== What needs to be done ==
Where the word "string" appears in a line below, copy the whole line.

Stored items

*** Block opens ***

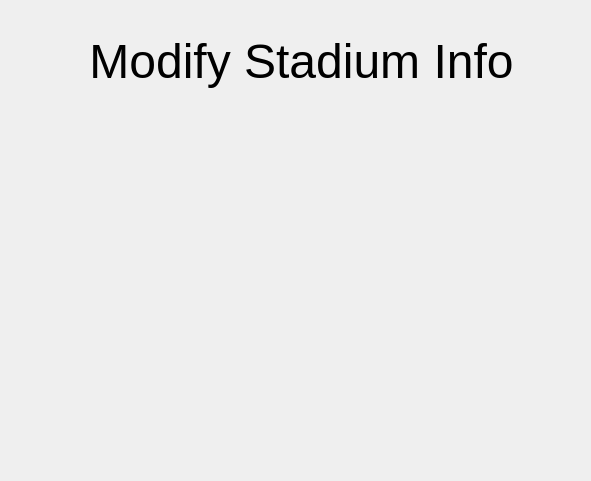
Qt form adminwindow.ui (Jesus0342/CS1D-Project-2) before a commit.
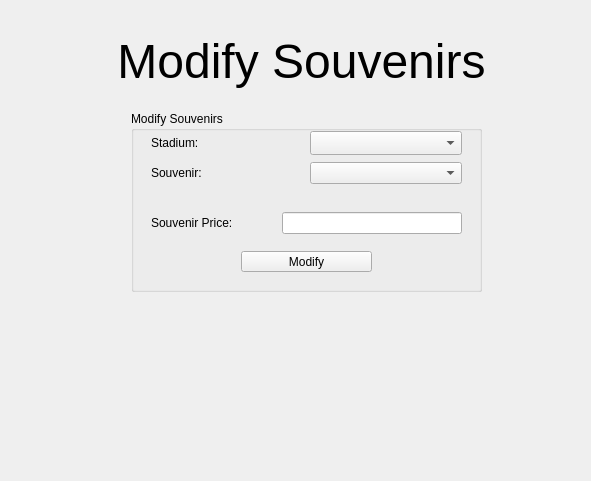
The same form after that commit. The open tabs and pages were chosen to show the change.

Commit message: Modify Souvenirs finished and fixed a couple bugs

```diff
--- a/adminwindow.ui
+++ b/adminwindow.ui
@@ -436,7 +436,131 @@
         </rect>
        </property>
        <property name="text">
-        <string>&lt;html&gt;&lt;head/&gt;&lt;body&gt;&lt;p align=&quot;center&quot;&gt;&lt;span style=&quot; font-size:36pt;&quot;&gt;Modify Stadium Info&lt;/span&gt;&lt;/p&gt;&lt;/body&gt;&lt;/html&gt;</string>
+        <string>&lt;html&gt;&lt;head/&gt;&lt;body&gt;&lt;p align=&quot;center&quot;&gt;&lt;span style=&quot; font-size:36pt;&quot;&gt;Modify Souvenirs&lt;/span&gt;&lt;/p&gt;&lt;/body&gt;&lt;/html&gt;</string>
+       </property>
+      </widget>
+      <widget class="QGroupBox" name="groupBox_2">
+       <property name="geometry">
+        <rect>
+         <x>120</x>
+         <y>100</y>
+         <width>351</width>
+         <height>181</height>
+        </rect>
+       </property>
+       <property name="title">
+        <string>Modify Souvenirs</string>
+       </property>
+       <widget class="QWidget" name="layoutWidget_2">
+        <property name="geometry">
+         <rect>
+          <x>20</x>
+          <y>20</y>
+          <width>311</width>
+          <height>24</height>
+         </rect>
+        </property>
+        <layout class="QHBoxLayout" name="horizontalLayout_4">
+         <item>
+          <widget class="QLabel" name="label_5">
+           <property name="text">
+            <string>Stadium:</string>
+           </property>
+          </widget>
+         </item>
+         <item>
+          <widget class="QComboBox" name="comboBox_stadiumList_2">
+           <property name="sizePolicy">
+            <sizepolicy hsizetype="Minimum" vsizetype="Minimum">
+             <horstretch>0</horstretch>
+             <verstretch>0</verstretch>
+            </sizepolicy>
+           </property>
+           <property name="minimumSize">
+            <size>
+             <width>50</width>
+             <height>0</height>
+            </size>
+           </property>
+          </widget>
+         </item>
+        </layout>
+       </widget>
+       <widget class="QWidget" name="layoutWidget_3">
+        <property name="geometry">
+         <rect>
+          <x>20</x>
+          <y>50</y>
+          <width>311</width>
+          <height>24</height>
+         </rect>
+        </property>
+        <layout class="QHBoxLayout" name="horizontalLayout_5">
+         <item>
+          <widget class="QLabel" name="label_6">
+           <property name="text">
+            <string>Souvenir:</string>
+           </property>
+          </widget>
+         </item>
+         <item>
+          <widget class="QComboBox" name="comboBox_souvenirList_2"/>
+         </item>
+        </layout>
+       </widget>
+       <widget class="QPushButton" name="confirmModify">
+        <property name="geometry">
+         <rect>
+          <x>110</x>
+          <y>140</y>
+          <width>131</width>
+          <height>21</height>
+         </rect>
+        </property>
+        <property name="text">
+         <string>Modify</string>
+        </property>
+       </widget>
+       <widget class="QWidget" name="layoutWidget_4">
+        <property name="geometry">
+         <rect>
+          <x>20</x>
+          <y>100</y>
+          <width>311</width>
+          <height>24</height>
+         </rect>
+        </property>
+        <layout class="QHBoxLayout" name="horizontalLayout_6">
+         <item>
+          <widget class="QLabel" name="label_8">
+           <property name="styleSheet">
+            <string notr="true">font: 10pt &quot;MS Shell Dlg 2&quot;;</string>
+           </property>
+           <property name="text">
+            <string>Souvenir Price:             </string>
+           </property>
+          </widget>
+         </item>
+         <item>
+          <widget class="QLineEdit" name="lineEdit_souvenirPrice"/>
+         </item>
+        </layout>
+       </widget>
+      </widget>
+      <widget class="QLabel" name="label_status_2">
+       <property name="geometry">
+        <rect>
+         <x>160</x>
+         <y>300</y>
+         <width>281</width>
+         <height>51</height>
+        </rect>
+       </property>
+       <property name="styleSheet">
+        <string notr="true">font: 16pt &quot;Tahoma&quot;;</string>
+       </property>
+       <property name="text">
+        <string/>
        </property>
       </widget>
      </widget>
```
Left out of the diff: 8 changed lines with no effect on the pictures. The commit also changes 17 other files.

*** Block closes ***

== Result of this task ==
-        <string>&lt;html&gt;&lt;head/&gt;&lt;body&gt;&lt;p align=&quot;center&quot;&gt;&lt;span style=&quot; font-size:36pt;&quot;&gt;Modify Stadium Info&lt;/span&gt;&lt;/p&gt;&lt;/body&gt;&lt;/html&gt;</string>
+        <string>&lt;html&gt;&lt;head/&gt;&lt;body&gt;&lt;p align=&quot;center&quot;&gt;&lt;span style=&quot; font-size:36pt;&quot;&gt;Modify Souvenirs&lt;/span&gt;&lt;/p&gt;&lt;/body&gt;&lt;/html&gt;</string>
+        <string>Modify Souvenirs</string>
+            <string>Stadium:</string>
+            <string>Souvenir:</string>
+         <string>Modify</string>
+            <string notr="true">font: 10pt &quot;MS Shell Dlg 2&quot;;</string>
+            <string>Souvenir Price:             </string>
+        <string notr="true">font: 16pt &quot;Tahoma&quot;;</string>
+        <string/>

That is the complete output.